- _AIM OF THE TASK_:
Once the pictures have been excluded, set down each remaining entry word for word.
★ ★ ★
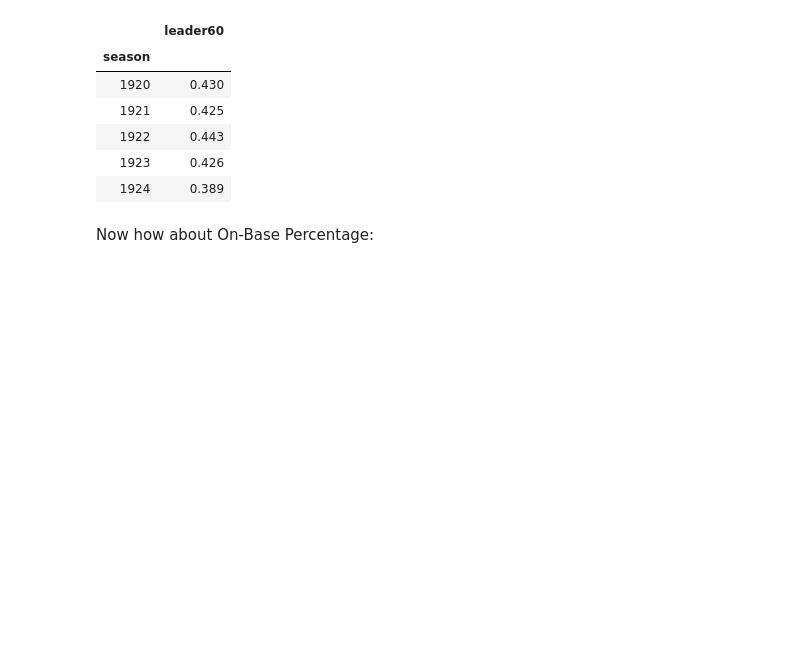
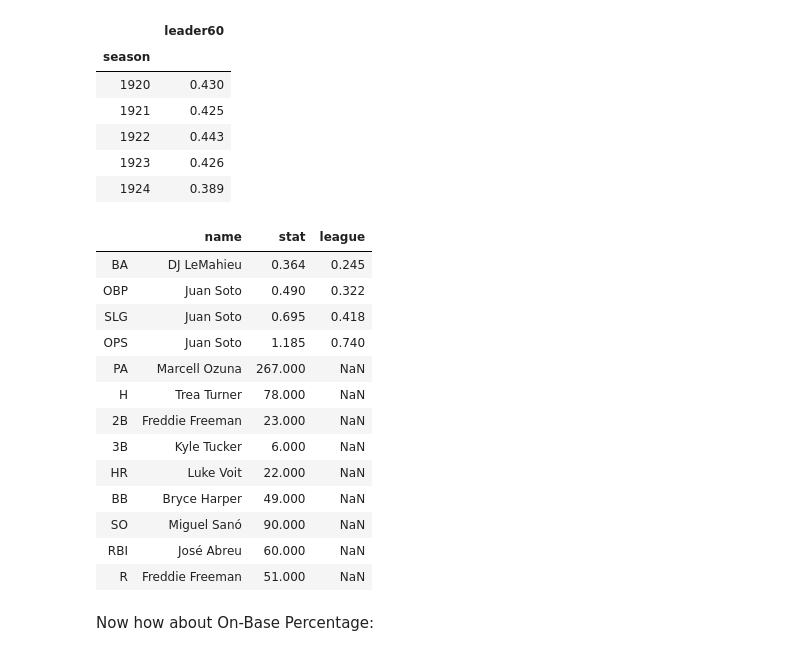
Before and after one commit to ebhtra/MLB-short-season-stats, a Jupyter notebook: MLB_Short_Season_Stats_part_2.ipynb, the cells around one changed output. Saved outputs shown, nothing was run; the diff lists cells and outputs as text; code cells hidden in the pictures; blank space fills up the shorter version.

Commit message:
Add a frame for 2020 stats

```diff
--- a/MLB_Short_Season_Stats_part_2.ipynb
+++ b/MLB_Short_Season_Stats_part_2.ipynb
@@ -646,3 +646,26 @@ ba_leader_60.head()
 | 1922 | 0.443 |
 | 1923 | 0.426 |
 | 1924 | 0.389 |
+# %%
+leaders2020 = pd.DataFrame(index=['BA','OBP','SLG','OPS','PA','H','2B','3B','HR','BB','SO','RBI','R'],
+                          data={'name':['DJ LeMahieu','Juan Soto','Juan Soto','Juan Soto','Marcell Ozuna',
+                                       'Trea Turner','Freddie Freeman','Kyle Tucker','Luke Voit',
+                                       'Bryce Harper','Miguel Sanó','José Abreu','Freddie Freeman'],
+                               'stat':[.364,.490,.695,1.185,267,78,23,6,22,49,90,60,51],
+                                'league':[.245,.322,.418,.740,None,None,None,None,None,None,None,None,None]})
+leaders2020
+# %% [output]
+|  | name | stat | league |
+| BA | DJ LeMahieu | 0.364 | 0.245 |
+| OBP | Juan Soto | 0.490 | 0.322 |
+| SLG | Juan Soto | 0.695 | 0.418 |
+| OPS | Juan Soto | 1.185 | 0.740 |
+| PA | Marcell Ozuna | 267.000 | NaN |
+| H | Trea Turner | 78.000 | NaN |
+| 2B | Freddie Freeman | 23.000 | NaN |
+| 3B | Kyle Tucker | 6.000 | NaN |
+| HR | Luke Voit | 22.000 | NaN |
+| BB | Bryce Harper | 49.000 | NaN |
+| SO | Miguel Sanó | 90.000 | NaN |
+| RBI | José Abreu | 60.000 | NaN |
+| R | Freddie Freeman | 51.000 | NaN |
```
Also changed, not shown: parts of 1 cell of this notebook.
★ ★ ★
- _ANSWER FOR THE TASK_:
Before and after one commit to ebhtra/MLB-short-season-stats, a Jupyter notebook: MLB_Short_Season_Stats_part_2.ipynb, the cells around one changed output. Saved outputs shown, nothing was run; the diff lists cells and outputs as text; code cells hidden in the pictures; blank space fills up the shorter version.

Commit message:
Add a frame for 2020 stats

```diff
--- a/MLB_Short_Season_Stats_part_2.ipynb
+++ b/MLB_Short_Season_Stats_part_2.ipynb
@@ -646,3 +646,26 @@ ba_leader_60.head()
 | 1922 | 0.443 |
 | 1923 | 0.426 |
 | 1924 | 0.389 |
+# %%
+leaders2020 = pd.DataFrame(index=['BA','OBP','SLG','OPS','PA','H','2B','3B','HR','BB','SO','RBI','R'],
+                          data={'name':['DJ LeMahieu','Juan Soto','Juan Soto','Juan Soto','Marcell Ozuna',
+                                       'Trea Turner','Freddie Freeman','Kyle Tucker','Luke Voit',
+                                       'Bryce Harper','Miguel Sanó','José Abreu','Freddie Freeman'],
+                               'stat':[.364,.490,.695,1.185,267,78,23,6,22,49,90,60,51],
+                                'league':[.245,.322,.418,.740,None,None,None,None,None,None,None,None,None]})
+leaders2020
+# %% [output]
+|  | name | stat | league |
+| BA | DJ LeMahieu | 0.364 | 0.245 |
+| OBP | Juan Soto | 0.490 | 0.322 |
+| SLG | Juan Soto | 0.695 | 0.418 |
+| OPS | Juan Soto | 1.185 | 0.740 |
+| PA | Marcell Ozuna | 267.000 | NaN |
+| H | Trea Turner | 78.000 | NaN |
+| 2B | Freddie Freeman | 23.000 | NaN |
+| 3B | Kyle Tucker | 6.000 | NaN |
+| HR | Luke Voit | 22.000 | NaN |
+| BB | Bryce Harper | 49.000 | NaN |
+| SO | Miguel Sanó | 90.000 | NaN |
+| RBI | José Abreu | 60.000 | NaN |
+| R | Freddie Freeman | 51.000 | NaN |
```
Also changed, not shown: parts of 1 cell of this notebook.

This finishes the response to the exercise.